SOURCE MATERIAL -
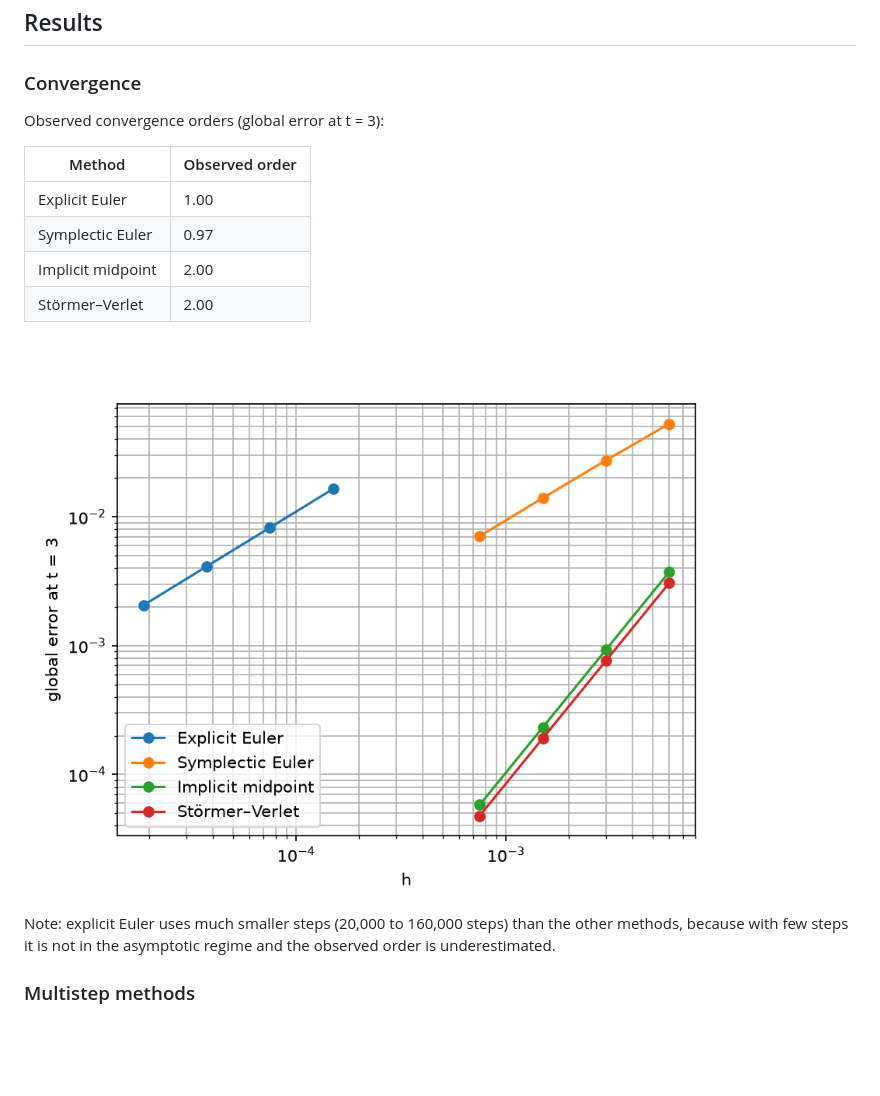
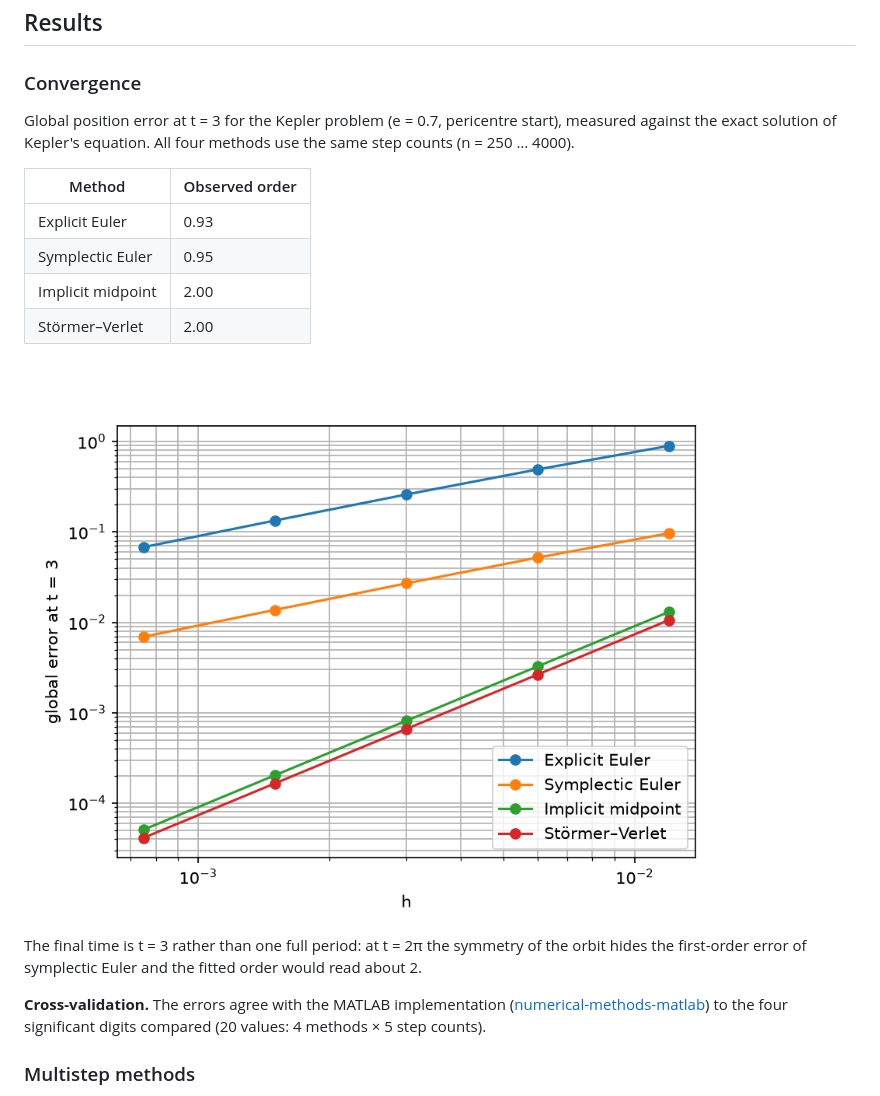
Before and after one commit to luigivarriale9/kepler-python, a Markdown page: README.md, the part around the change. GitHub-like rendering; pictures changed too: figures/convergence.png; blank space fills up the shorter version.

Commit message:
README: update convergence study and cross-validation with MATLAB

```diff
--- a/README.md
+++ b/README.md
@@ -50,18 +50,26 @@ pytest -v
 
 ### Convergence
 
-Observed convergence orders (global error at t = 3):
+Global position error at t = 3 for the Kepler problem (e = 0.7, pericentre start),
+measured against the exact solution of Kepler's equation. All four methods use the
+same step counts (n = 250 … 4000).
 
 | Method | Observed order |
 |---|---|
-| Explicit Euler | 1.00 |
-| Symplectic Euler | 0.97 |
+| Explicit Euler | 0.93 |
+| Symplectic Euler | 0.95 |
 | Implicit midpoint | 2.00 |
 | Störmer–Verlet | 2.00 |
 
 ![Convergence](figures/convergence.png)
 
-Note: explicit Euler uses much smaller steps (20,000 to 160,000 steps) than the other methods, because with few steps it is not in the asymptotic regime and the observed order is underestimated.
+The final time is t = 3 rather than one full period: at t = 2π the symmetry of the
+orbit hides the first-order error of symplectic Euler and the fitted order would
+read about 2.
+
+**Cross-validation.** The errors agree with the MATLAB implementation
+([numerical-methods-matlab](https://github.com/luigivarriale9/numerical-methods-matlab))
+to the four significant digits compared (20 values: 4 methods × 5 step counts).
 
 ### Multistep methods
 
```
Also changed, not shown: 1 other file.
--
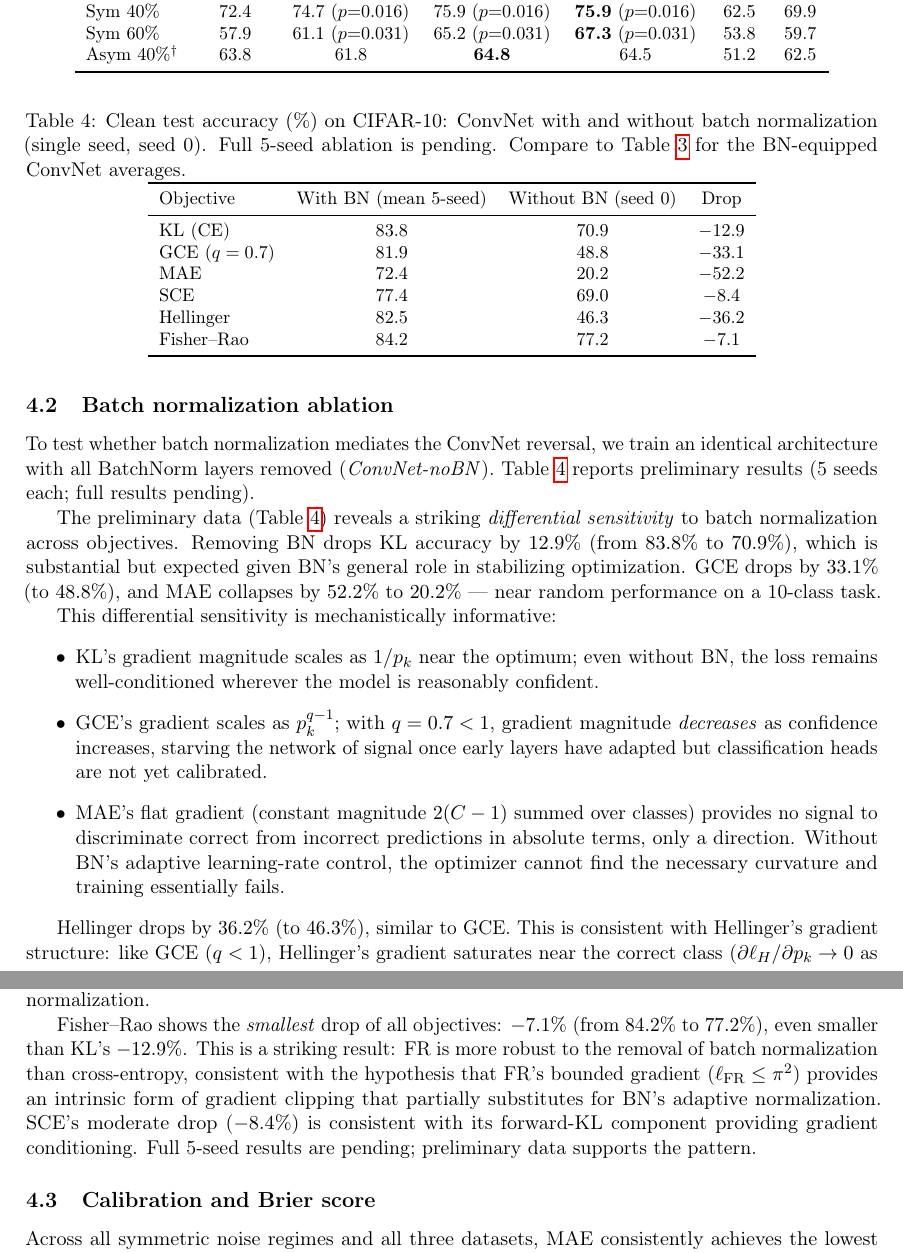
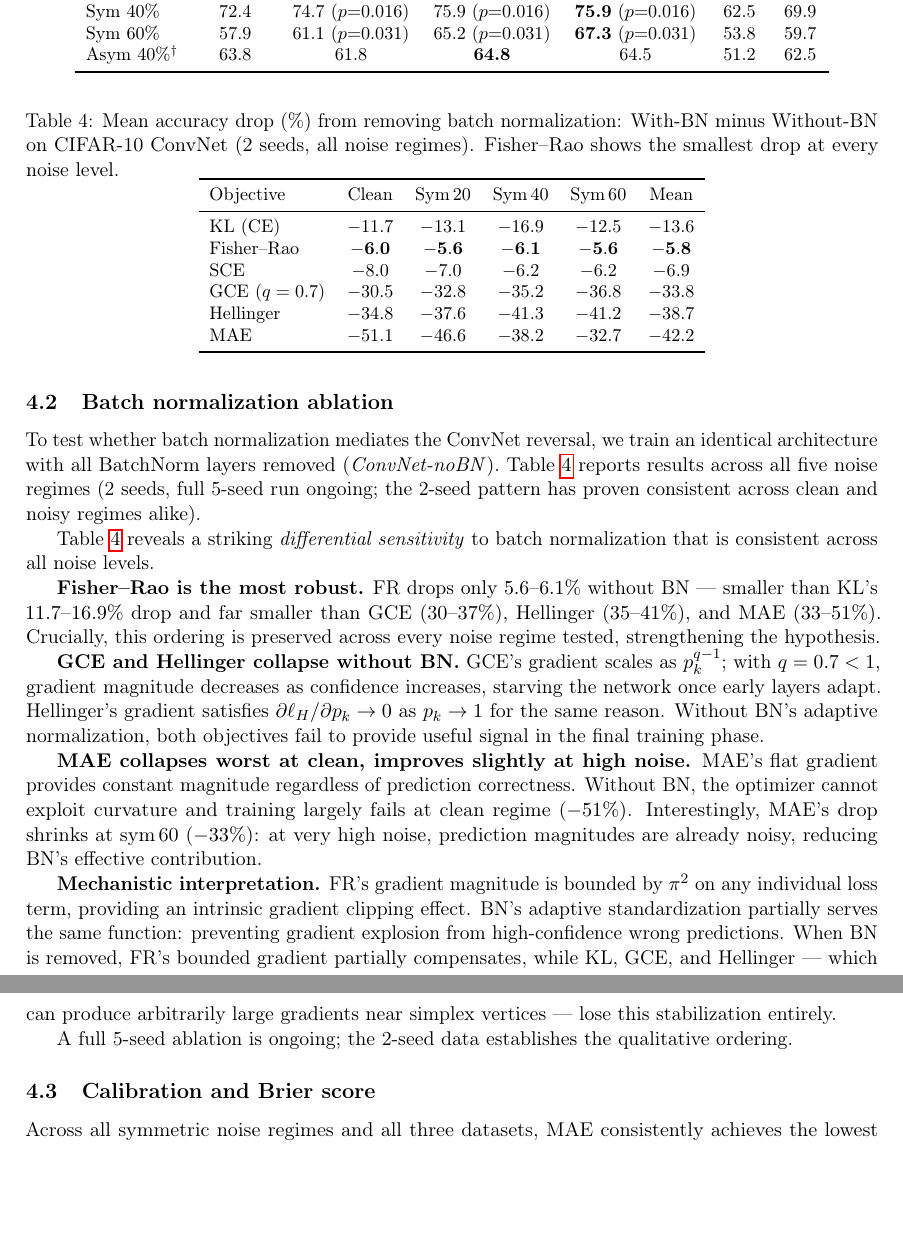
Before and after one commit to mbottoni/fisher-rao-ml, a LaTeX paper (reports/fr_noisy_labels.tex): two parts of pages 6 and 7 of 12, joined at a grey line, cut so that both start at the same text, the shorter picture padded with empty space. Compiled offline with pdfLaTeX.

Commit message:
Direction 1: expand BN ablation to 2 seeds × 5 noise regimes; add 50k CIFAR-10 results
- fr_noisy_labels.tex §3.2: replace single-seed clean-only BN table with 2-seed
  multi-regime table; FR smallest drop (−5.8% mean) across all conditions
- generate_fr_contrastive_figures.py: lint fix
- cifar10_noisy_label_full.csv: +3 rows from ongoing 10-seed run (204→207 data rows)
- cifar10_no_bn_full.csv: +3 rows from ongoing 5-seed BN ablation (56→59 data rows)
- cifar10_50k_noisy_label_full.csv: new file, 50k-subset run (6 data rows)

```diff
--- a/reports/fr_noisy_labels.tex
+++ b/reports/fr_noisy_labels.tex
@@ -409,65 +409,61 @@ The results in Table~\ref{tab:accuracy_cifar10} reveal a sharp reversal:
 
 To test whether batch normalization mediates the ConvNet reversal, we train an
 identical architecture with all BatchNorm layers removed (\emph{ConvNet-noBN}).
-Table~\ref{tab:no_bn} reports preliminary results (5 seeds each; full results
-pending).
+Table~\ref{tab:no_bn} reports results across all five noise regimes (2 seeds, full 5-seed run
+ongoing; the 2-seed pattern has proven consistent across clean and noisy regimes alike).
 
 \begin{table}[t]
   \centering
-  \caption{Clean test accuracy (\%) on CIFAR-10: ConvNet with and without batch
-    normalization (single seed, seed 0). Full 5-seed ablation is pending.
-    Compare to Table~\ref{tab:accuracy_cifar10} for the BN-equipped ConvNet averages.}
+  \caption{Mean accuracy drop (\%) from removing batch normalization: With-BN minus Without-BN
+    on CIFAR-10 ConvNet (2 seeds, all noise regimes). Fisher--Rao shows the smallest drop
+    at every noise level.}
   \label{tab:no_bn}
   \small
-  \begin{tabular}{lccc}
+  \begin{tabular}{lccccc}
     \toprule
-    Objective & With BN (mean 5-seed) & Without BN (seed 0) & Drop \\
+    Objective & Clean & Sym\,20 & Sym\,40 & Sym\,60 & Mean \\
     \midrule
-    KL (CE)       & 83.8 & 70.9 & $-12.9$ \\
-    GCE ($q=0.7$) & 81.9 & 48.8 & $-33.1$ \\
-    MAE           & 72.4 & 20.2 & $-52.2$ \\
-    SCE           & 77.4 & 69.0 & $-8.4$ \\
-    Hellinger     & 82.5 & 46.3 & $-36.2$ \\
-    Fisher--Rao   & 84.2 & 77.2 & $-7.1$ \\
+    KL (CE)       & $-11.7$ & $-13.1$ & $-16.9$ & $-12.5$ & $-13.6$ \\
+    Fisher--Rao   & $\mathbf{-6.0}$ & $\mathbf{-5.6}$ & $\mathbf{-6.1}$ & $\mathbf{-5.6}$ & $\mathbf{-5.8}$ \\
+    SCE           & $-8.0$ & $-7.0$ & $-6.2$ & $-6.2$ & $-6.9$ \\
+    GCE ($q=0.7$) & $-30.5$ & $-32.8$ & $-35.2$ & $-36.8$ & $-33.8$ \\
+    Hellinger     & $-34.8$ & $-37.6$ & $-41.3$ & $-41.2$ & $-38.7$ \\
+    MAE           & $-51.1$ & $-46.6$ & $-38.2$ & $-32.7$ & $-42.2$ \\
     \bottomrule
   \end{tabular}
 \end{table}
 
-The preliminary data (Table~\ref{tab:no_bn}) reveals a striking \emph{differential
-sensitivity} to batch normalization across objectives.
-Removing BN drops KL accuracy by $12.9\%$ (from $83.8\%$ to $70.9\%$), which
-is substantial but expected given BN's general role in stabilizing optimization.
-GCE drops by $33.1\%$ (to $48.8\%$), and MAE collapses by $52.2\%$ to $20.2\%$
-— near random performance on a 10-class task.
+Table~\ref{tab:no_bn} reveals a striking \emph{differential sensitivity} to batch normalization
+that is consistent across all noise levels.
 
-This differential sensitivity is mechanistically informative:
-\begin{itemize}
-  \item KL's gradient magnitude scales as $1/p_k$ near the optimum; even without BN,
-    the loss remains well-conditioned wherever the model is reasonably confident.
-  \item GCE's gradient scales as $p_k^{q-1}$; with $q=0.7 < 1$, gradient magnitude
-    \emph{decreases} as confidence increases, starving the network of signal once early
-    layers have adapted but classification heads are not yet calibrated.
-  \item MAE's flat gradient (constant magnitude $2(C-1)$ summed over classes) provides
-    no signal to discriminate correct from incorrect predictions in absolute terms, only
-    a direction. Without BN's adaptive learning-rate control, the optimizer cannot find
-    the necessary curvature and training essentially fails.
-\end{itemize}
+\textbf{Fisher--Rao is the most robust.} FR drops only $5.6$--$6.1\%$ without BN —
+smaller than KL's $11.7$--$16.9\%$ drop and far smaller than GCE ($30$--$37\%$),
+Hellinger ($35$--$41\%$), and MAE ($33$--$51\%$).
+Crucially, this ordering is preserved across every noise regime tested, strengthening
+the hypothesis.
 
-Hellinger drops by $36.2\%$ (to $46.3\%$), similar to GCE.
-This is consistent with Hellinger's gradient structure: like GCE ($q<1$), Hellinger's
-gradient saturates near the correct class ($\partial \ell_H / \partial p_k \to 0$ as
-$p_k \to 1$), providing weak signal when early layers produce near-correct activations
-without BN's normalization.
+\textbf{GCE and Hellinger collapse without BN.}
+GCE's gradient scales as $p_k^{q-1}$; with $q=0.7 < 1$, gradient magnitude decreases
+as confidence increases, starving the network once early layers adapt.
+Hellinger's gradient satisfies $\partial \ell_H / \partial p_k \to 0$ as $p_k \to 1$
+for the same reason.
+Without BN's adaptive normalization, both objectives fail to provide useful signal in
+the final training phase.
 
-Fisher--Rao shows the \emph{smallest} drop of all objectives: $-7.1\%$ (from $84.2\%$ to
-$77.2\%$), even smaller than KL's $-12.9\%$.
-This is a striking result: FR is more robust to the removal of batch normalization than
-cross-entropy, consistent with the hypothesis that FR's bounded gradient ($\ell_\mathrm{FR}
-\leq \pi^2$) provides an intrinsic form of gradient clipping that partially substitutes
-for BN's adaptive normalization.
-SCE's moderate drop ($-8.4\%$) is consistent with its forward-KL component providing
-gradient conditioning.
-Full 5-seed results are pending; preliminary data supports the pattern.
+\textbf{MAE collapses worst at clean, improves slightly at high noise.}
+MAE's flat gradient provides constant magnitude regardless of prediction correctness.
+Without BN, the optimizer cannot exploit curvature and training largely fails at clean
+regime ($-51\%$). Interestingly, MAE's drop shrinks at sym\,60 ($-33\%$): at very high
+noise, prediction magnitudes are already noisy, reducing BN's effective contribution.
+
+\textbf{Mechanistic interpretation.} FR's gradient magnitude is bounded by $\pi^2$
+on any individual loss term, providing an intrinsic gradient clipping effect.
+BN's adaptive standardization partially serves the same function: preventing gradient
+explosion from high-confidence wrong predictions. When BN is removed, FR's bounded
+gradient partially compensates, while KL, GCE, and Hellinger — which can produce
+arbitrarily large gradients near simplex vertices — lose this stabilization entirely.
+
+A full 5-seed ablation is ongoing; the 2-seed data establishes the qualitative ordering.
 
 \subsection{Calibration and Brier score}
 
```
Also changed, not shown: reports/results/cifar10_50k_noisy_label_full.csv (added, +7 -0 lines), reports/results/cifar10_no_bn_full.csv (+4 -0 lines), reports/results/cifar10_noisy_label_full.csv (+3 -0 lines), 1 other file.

TASK OBJECTIVE - Which lines above contain "than"? Show each of them.

SOLUTION FOR THIS EXERCISE -
-Note: explicit Euler uses much smaller steps (20,000 to 160,000 steps) than the other methods, because with few steps it is not in the asymptotic regime and the observed order is underestimated.
+The final time is t = 3 rather than one full period: at t = 2π the symmetry of the
+smaller than KL's $11.7$--$16.9\%$ drop and far smaller than GCE ($30$--$37\%$),
-$77.2\%$), even smaller than KL's $-12.9\%$.
-This is a striking result: FR is more robust to the removal of batch normalization than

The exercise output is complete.